3/8 teaspoon kosher salt
Several grinds of fresh black pepper
1 cup chicken broth
1 ounce grated Parmesan cheese; about 1/2 cup lightly packed, for garnish

Heat the olive oil in a large skillet or stock pot over medium high heat. Add the onions, carrots and olives and sauté until the onions begin to brown on the edges, about 7 to 10 minutes. Add the garlic and sauté another 30 seconds to 1 minute. Add the rest of the ingredients and stir until heated through but the kale is still bright and chewy. Serve over polenta with grated Parmesan cheese.

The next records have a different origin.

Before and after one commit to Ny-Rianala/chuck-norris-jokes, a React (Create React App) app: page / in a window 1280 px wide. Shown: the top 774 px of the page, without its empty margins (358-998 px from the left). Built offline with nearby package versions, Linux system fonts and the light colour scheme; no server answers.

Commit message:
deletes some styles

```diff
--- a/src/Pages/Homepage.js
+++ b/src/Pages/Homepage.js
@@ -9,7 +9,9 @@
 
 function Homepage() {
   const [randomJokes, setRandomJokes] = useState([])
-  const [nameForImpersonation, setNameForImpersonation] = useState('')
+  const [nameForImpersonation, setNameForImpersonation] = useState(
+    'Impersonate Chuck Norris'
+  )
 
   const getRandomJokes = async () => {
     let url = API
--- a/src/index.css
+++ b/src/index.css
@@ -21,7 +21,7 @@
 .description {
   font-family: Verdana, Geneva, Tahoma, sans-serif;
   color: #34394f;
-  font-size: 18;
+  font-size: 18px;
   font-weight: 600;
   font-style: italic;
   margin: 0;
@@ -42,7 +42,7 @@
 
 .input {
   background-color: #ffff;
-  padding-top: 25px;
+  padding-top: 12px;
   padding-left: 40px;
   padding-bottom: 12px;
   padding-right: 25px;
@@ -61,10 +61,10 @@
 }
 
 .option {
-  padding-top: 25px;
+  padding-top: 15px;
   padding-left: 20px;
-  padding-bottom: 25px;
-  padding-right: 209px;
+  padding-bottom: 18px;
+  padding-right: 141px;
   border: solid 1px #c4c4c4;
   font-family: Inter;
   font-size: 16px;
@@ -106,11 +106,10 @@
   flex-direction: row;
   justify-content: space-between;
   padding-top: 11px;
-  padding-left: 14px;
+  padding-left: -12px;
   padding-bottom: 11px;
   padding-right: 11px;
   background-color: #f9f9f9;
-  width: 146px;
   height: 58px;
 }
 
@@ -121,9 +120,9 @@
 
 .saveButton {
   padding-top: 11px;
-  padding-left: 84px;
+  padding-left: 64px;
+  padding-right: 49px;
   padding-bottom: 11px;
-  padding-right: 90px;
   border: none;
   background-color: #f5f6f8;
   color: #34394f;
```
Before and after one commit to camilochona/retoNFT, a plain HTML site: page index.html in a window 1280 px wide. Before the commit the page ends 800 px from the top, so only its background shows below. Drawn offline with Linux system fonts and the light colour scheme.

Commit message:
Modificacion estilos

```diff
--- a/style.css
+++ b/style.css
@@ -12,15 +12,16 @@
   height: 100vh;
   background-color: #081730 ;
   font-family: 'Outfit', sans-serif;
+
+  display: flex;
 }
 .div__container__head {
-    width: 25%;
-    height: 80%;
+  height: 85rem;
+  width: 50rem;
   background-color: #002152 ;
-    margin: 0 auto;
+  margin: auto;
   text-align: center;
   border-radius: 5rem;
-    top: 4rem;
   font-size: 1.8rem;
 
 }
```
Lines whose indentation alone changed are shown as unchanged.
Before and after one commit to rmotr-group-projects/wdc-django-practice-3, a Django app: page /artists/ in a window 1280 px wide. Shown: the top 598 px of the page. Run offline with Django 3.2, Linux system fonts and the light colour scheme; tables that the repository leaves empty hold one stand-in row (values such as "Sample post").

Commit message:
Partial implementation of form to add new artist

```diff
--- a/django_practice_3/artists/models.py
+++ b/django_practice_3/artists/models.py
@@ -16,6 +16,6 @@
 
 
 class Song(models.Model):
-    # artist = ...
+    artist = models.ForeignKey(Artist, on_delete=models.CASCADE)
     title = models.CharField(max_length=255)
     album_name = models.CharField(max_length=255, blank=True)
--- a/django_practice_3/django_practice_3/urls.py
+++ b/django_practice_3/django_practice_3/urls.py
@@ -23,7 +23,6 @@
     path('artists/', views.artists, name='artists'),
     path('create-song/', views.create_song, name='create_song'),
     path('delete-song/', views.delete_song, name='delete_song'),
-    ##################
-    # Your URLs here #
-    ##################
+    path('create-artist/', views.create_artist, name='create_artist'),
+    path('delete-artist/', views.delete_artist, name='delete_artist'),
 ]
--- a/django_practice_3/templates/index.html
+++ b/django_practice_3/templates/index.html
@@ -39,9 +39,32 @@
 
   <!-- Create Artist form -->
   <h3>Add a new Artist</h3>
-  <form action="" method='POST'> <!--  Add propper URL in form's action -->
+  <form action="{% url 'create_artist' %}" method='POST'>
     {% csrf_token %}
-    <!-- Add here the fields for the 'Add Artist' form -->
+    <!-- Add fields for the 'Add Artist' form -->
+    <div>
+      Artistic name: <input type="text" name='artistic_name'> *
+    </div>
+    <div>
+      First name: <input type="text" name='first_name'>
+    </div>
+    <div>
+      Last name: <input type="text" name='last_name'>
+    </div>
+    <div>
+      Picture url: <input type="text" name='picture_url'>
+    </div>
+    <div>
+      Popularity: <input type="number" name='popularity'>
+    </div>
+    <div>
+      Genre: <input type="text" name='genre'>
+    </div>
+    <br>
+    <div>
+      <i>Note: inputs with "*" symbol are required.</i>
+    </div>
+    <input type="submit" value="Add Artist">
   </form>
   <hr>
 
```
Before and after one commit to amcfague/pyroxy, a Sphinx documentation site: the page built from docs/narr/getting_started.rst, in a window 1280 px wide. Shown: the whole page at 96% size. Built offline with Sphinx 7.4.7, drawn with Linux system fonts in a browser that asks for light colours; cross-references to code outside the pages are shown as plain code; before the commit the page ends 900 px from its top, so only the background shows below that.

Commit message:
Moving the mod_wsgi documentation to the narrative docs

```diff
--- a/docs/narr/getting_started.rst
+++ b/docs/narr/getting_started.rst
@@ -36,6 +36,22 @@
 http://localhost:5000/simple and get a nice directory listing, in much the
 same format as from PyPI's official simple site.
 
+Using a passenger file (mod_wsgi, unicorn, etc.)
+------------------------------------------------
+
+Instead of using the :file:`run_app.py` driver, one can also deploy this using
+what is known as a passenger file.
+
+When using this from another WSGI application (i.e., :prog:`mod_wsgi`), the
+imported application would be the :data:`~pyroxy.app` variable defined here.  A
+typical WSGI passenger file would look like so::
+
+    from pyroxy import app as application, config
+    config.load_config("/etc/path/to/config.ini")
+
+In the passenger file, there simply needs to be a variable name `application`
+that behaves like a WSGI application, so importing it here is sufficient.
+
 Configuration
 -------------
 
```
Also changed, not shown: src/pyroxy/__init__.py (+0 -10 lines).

Use your favorite polenta recipe or find mine here.

Serves 4 to 6

Tips for Organizing Your Freezer – Label Everything

Organize.  Budget.  Plan.  Diet.  What a perfect time of year to focus on getting organized and tidy in one or more areas, such as, ahem, my closets.  But closets are for another day.  Today is about the freezer.  I’m not really a New Year’s resolution sort of gal, but I do like this time of year for checking in about my habits and making sure that I’ve got a good handle on the life I’m choosing by the choices I’m making.  And while the garden is asleep and the winds whip and roar outside, it feels satisfying to turn my attention toward the house and our inside life.

labels for organizing the freezer

One of the things I focused on last year around this time was our food waste.  And while the compost pile is always ready and willing to receive any and all organic matter, I wanted to get even better at consuming our food before it headed to the big pile out back.  I already had a handle on rotating stock in the fridge, using up pantry items, and having a pretty good plan for leftovers and little bits.  I’ve written about good strategies for leftovers before and will be sharing more as we go along this winter.

The freezer, however, was another story. You know, that place that we relegate unused food, wait until it has freezer burn, and then a year later throw the unlabled and unknown mystery items into the compost pile?  Might as well be Siberia.   Yup.  That’s the thing I wanted to be better at.  So I’ve come up with a couple of strategies – all of which I knew and none of which I did much of until last year.

Label Everything
All of the changes I made were fairly small and didn’t take much doing, but the biggest of all was labeling everything that went into the freezer.

Basically, if I don’t label, I may as well just skip the freezer and toss everything in to the compost bucket straight off.  Once something goes into the freezer without a label, it’s never coming out as something useful.  Why not?  Because I NEVER remember what the thing is.  I always tell myself I will.  But I don’t.  Because it get moved around.  Because once it’s frozen it doesn’t look exactly as it did when I first put it in there.  Because I can’t smell it to figure out what it is.  Because I can’t taste it to figure out what it is.  Because.  Just.  Label.

Once I gave in to the idea that my intellectual prowess was not strong enough to overcome the freezer vortex, I started to love opening the freezer.  A year later it’s even more organized than it was initially and it’s something I use all the time, not a place to relegate unmentionables.

To make things easy, because who has time for anything else, here are a few tips:

  1. Make up labels ahead of time, so all you need to do is write and slap
  2. Store the labels and pen in the kitchen somewhere close
  3. Use a waterproof pen or marker, not a gel pen that will smear if it gets wet
  4. Label the top of the lids for a bottom or chest freezer and the side of the containers for a top freezer so you can see the label easily
  5. Date everything

Annie
More to come in this series – stay tuned!